Effective neural motor prostheses require a method for decoding neural activity representing desired movement. In particular, the accurate reconstruction of a continuous motion signal is necessary for the control of devices such as computer cursors, robots, or a patient's own paralyzed limbs. For such applications, we developed a real-time system that uses Bayesian inference techniques to estimate hand motion from the firing rates of multiple neurons. In this study, we used recordings that were previously made in the arm area of primary motor cortex in awake behaving monkeys using a chronically implanted multielectrode microarray. Bayesian inference involves computing the posterior probability of the hand motion conditioned on a sequence of observed firing rates; this is formulated in terms of the product of a likelihood and a prior . The likelihood term models the probability of firing rates given a particular hand motion. We found that a linear gaussian model could be used to approximate this likelihood and could be readily learned from a small amount of training data. The prior term defines a probabilistic model of hand kinematics and was also taken to be a linear gaussian model. Decoding was performed using a Kalman filter, which gives an efficient recursive method for Bayesian inference when the likelihood and prior are linear and gaussian.In off-line experiments, the Kalman filter reconstructions of hand trajectory were more accurate than previously reported results.The resulting decoding algorithm provides a principled probabilistic model of motor-cortical coding, decodes hand motion in real time, provides an estimate of uncertainty, and is straightforward to implement. Additionally the formulation unifies and extends previous models of neural coding while providing insights into the motor-cortical code.
Feedforward neural networks trained by error backpropagation are examples of nonparametric regression estimators. We present a tutorial on nonparametric inference and its relation to neural networks, and we use the statistical viewpoint to highlight strengths and weaknesses of neural models.

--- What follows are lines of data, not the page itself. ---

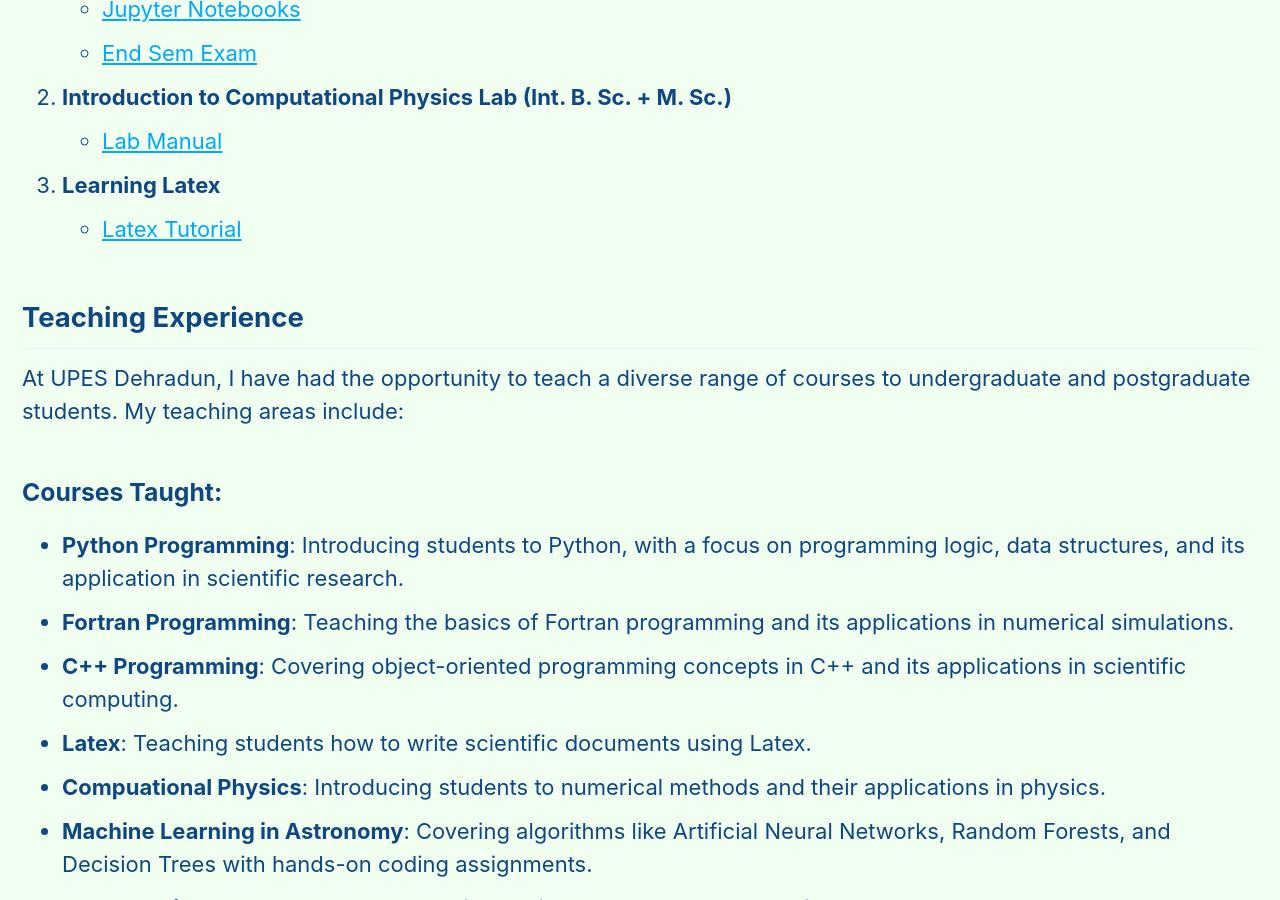
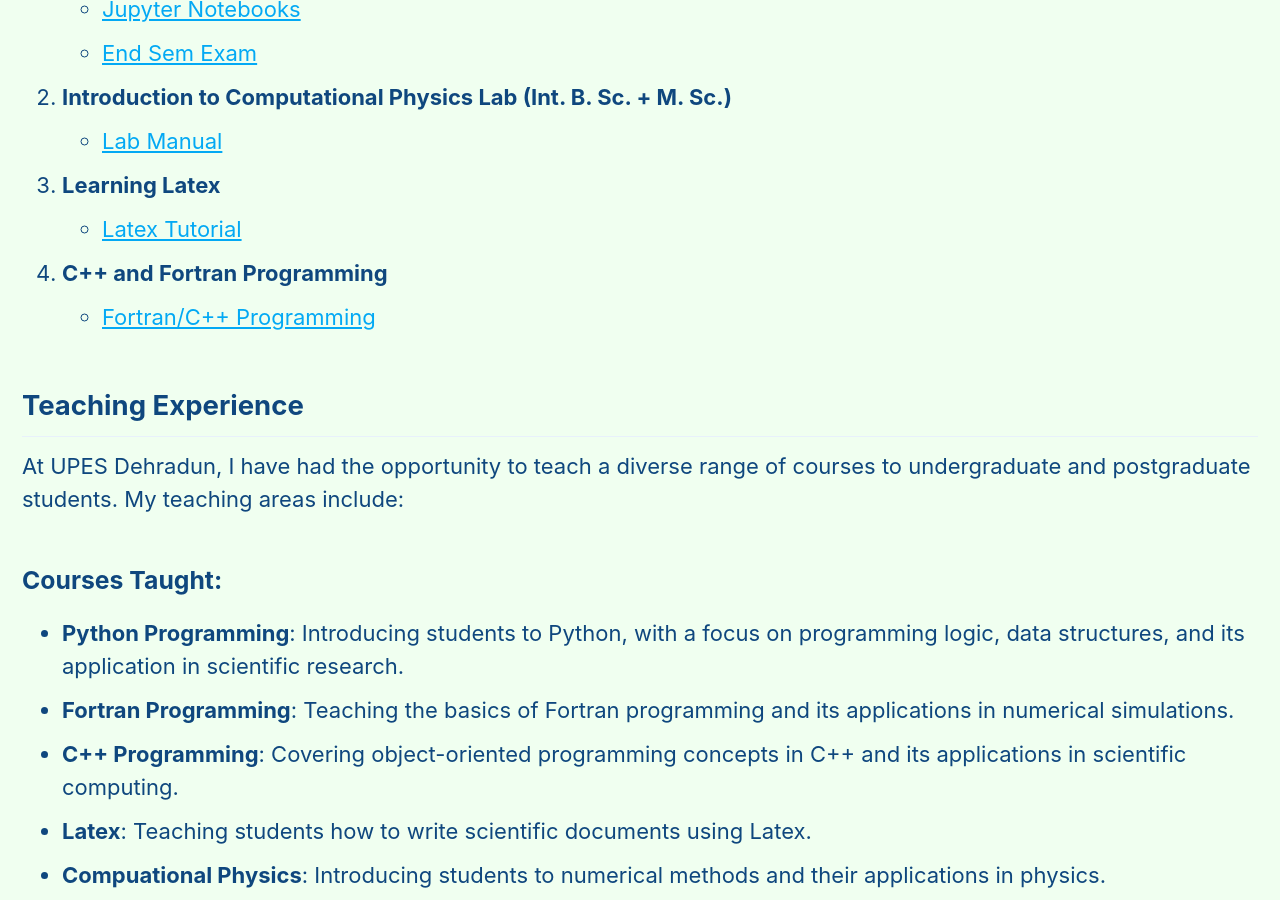
Before and after one commit to niteshchandra039/niteshchandra039.github.io, a Jekyll site: the page built from teaching.md, in a window 1280 px wide and 900 px high, scrolled down 309 px. Built offline with Jekyll 4.4.1, drawn with Linux system fonts in a browser that asks for light colours; cached includes are drawn as plain includes.

```diff
--- a/teaching.md
+++ b/teaching.md
@@ -15,6 +15,9 @@
 
 3. **Learning Latex**
     - [Latex Tutorial](resources/LearnLaTeX.pdf)
+
+4. **C++ and Fortran Programming**
+    - [Fortran/C++ Programming](resources/computational_physics/Introduction_to_computational_physics_.pdf)
 
 ## Teaching Experience
 
```
Also changed, not shown: 1 other file.
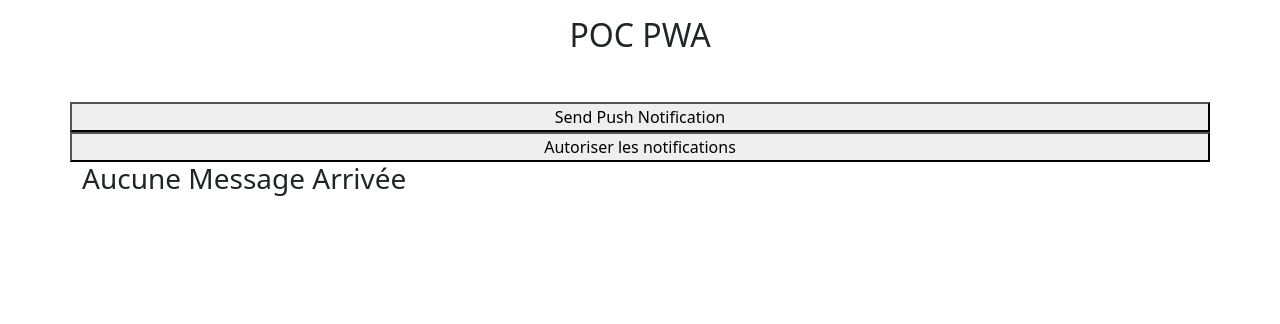
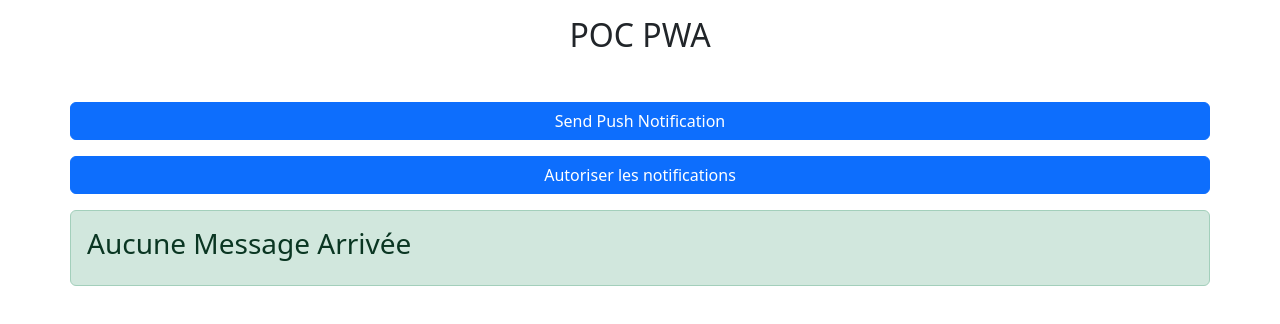
Before and after one commit to Aniss-Aziz/angular-pwa-test, an Angular app: page / in a window 1280 px wide. Shown: the top 324 px of the page. Built offline with nearby package versions, Linux system fonts and the light colour scheme; no server answers.

Commit message:
feat: add boostrap style

```diff
--- a/src/app/app.component.html
+++ b/src/app/app.component.html
@@ -1,15 +1,22 @@
 <div class="container">
   <div class="row d-flex justify-content-center align-items-center">
     <h2 class="title text-center mt-3 mb-5">POC PWA</h2>
-    <button (click)="sendNotification()">Send Push Notification</button>
-    <button (click)="allowNotification()">Autoriser les notifications</button>
-    <p *ngIf="registrationToken">Registration Token: {{ registrationToken }}</p>
-    <div *ngIf="notificationPayload">
+    <button class="btn btn-primary mb-3" (click)="sendNotification()">
+      Send Push Notification
+    </button>
+    <button class="btn btn-primary mb-3" (click)="allowNotification()">
+      Autoriser les notifications
+    </button>
+    <p class="alert alert-primary" *ngIf="registrationToken">
+      <strong>Registration Token:</strong><br />
+      {{ registrationToken }}
+    </p>
+    <div class="alert alert-primary" *ngIf="notificationPayload" role="alert">
       <h3>{{ notificationPayload.notification.title }}</h3>
       <h4>{{ notificationPayload.notification.body }}</h4>
     </div>
-    <div *ngIf="!notificationPayload">
-      <h3>Aucune Message Arrivée</h3>
+    <div class="alert alert-success" *ngIf="!notificationPayload">
+      <h3 class="title">Aucune Message Arrivée</h3>
     </div>
   </div>
 </div>
```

We illustrate the main points with some recognition experiments involving artificial data as well as handwritten numerals. In way of conclusion, we suggest that current-generation feedforward neural networks are largely inadequate for difficult problems in machine perception and machine learning, regardless of parallel-versus-serial hardware or other implementation issues. Furthermore, we suggest that the fundamental challenges in neural modeling are about representation rather than learning per se. This last point is supported by additional experiments with handwritten numerals.